### [TASK DETAILS]
The entries shown below are to be printed in full, unaltered.

### [DATASET EXCERPTS]
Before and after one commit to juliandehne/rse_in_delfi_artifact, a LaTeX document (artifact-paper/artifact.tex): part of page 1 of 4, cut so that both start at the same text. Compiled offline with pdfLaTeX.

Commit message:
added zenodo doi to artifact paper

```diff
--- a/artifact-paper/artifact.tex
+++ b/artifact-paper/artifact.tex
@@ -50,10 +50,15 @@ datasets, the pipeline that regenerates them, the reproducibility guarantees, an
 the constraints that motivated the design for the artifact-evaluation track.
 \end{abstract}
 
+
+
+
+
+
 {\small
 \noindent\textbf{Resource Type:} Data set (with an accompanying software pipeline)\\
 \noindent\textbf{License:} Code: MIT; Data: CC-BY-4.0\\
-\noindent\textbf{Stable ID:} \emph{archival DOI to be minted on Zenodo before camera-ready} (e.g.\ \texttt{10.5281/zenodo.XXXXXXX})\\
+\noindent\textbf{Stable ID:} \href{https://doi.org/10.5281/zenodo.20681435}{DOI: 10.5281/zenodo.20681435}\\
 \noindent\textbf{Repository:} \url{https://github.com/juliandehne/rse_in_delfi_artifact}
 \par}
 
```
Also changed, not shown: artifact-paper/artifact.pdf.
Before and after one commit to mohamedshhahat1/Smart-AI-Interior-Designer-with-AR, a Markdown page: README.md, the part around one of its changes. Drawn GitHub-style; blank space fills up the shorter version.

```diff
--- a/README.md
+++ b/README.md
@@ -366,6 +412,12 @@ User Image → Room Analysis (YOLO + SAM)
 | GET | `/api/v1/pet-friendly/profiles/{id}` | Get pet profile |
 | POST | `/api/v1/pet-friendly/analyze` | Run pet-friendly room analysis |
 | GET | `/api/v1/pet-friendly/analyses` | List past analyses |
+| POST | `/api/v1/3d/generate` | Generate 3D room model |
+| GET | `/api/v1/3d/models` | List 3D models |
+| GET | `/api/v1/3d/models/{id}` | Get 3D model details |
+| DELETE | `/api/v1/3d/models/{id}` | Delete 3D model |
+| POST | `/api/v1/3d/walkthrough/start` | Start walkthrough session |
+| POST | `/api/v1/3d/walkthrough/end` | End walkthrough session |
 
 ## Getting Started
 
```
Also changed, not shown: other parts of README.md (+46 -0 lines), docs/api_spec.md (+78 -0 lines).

### [RESULT]
Before and after one commit to juliandehne/rse_in_delfi_artifact, a LaTeX document (artifact-paper/artifact.tex): part of page 1 of 4, cut so that both start at the same text. Compiled offline with pdfLaTeX.

Commit message:
added zenodo doi to artifact paper

```diff
--- a/artifact-paper/artifact.tex
+++ b/artifact-paper/artifact.tex
@@ -50,10 +50,15 @@ datasets, the pipeline that regenerates them, the reproducibility guarantees, an
 the constraints that motivated the design for the artifact-evaluation track.
 \end{abstract}
 
+
+
+
+
+
 {\small
 \noindent\textbf{Resource Type:} Data set (with an accompanying software pipeline)\\
 \noindent\textbf{License:} Code: MIT; Data: CC-BY-4.0\\
-\noindent\textbf{Stable ID:} \emph{archival DOI to be minted on Zenodo before camera-ready} (e.g.\ \texttt{10.5281/zenodo.XXXXXXX})\\
+\noindent\textbf{Stable ID:} \href{https://doi.org/10.5281/zenodo.20681435}{DOI: 10.5281/zenodo.20681435}\\
 \noindent\textbf{Repository:} \url{https://github.com/juliandehne/rse_in_delfi_artifact}
 \par}
 
```
Also changed, not shown: artifact-paper/artifact.pdf.
Before and after one commit to mohamedshhahat1/Smart-AI-Interior-Designer-with-AR, a Markdown page: README.md, the part around one of its changes. Drawn GitHub-style; blank space fills up the shorter version.

```diff
--- a/README.md
+++ b/README.md
@@ -366,6 +412,12 @@ User Image → Room Analysis (YOLO + SAM)
 | GET | `/api/v1/pet-friendly/profiles/{id}` | Get pet profile |
 | POST | `/api/v1/pet-friendly/analyze` | Run pet-friendly room analysis |
 | GET | `/api/v1/pet-friendly/analyses` | List past analyses |
+| POST | `/api/v1/3d/generate` | Generate 3D room model |
+| GET | `/api/v1/3d/models` | List 3D models |
+| GET | `/api/v1/3d/models/{id}` | Get 3D model details |
+| DELETE | `/api/v1/3d/models/{id}` | Delete 3D model |
+| POST | `/api/v1/3d/walkthrough/start` | Start walkthrough session |
+| POST | `/api/v1/3d/walkthrough/end` | End walkthrough session |
 
 ## Getting Started
 
```
Also changed, not shown: other parts of README.md (+46 -0 lines), docs/api_spec.md (+78 -0 lines).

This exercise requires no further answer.